Problem ▸ Down to the last line, retype the records below exactly and skip the pictures.

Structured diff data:
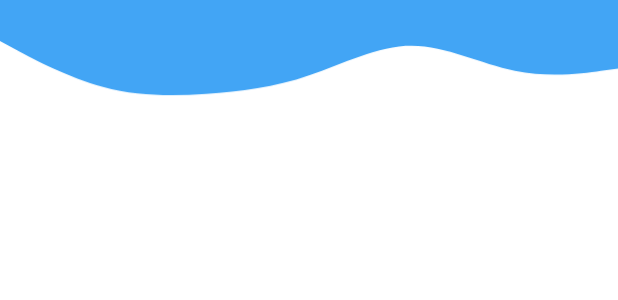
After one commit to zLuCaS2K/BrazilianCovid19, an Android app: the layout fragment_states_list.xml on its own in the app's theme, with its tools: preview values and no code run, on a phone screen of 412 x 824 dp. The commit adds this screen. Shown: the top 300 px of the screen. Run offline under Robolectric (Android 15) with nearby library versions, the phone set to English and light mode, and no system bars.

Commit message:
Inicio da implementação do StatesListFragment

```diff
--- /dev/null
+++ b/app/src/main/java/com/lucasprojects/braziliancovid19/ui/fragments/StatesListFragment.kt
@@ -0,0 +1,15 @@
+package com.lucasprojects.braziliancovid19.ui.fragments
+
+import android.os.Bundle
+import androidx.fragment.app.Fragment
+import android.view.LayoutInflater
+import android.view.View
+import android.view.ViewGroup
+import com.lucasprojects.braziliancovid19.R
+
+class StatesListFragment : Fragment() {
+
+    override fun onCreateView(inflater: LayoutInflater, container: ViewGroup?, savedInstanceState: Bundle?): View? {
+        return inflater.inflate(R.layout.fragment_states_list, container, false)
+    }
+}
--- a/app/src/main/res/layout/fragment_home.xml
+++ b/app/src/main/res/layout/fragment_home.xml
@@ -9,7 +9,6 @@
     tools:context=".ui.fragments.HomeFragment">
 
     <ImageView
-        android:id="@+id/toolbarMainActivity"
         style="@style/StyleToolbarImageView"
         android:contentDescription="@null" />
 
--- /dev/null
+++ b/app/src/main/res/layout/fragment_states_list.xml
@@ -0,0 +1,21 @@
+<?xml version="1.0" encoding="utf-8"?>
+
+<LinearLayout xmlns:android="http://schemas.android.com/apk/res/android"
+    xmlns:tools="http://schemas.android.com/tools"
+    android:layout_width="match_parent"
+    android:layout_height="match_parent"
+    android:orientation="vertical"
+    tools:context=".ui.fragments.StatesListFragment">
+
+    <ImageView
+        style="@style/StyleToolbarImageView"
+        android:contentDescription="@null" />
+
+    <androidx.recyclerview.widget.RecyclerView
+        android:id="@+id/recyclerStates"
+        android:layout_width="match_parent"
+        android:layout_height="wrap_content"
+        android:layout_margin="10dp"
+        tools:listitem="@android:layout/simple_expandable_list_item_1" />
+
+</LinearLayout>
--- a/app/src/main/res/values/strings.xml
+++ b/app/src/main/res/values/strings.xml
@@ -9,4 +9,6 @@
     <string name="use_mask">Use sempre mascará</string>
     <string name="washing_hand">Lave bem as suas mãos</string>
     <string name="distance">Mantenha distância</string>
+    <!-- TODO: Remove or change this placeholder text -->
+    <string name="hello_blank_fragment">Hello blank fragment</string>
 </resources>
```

Answer to this problem ▸
After one commit to zLuCaS2K/BrazilianCovid19, an Android app: the layout fragment_states_list.xml on its own in the app's theme, with its tools: preview values and no code run, on a phone screen of 412 x 824 dp. The commit adds this screen. Shown: the top 300 px of the screen. Run offline under Robolectric (Android 15) with nearby library versions, the phone set to English and light mode, and no system bars.

Commit message:
Inicio da implementação do StatesListFragment

```diff
--- /dev/null
+++ b/app/src/main/java/com/lucasprojects/braziliancovid19/ui/fragments/StatesListFragment.kt
@@ -0,0 +1,15 @@
+package com.lucasprojects.braziliancovid19.ui.fragments
+
+import android.os.Bundle
+import androidx.fragment.app.Fragment
+import android.view.LayoutInflater
+import android.view.View
+import android.view.ViewGroup
+import com.lucasprojects.braziliancovid19.R
+
+class StatesListFragment : Fragment() {
+
+    override fun onCreateView(inflater: LayoutInflater, container: ViewGroup?, savedInstanceState: Bundle?): View? {
+        return inflater.inflate(R.layout.fragment_states_list, container, false)
+    }
+}
--- a/app/src/main/res/layout/fragment_home.xml
+++ b/app/src/main/res/layout/fragment_home.xml
@@ -9,7 +9,6 @@
     tools:context=".ui.fragments.HomeFragment">
 
     <ImageView
-        android:id="@+id/toolbarMainActivity"
         style="@style/StyleToolbarImageView"
         android:contentDescription="@null" />
 
--- /dev/null
+++ b/app/src/main/res/layout/fragment_states_list.xml
@@ -0,0 +1,21 @@
+<?xml version="1.0" encoding="utf-8"?>
+
+<LinearLayout xmlns:android="http://schemas.android.com/apk/res/android"
+    xmlns:tools="http://schemas.android.com/tools"
+    android:layout_width="match_parent"
+    android:layout_height="match_parent"
+    android:orientation="vertical"
+    tools:context=".ui.fragments.StatesListFragment">
+
+    <ImageView
+        style="@style/StyleToolbarImageView"
+        android:contentDescription="@null" />
+
+    <androidx.recyclerview.widget.RecyclerView
+        android:id="@+id/recyclerStates"
+        android:layout_width="match_parent"
+        android:layout_height="wrap_content"
+        android:layout_margin="10dp"
+        tools:listitem="@android:layout/simple_expandable_list_item_1" />
+
+</LinearLayout>
--- a/app/src/main/res/values/strings.xml
+++ b/app/src/main/res/values/strings.xml
@@ -9,4 +9,6 @@
     <string name="use_mask">Use sempre mascará</string>
     <string name="washing_hand">Lave bem as suas mãos</string>
     <string name="distance">Mantenha distância</string>
+    <!-- TODO: Remove or change this placeholder text -->
+    <string name="hello_blank_fragment">Hello blank fragment</string>
 </resources>
```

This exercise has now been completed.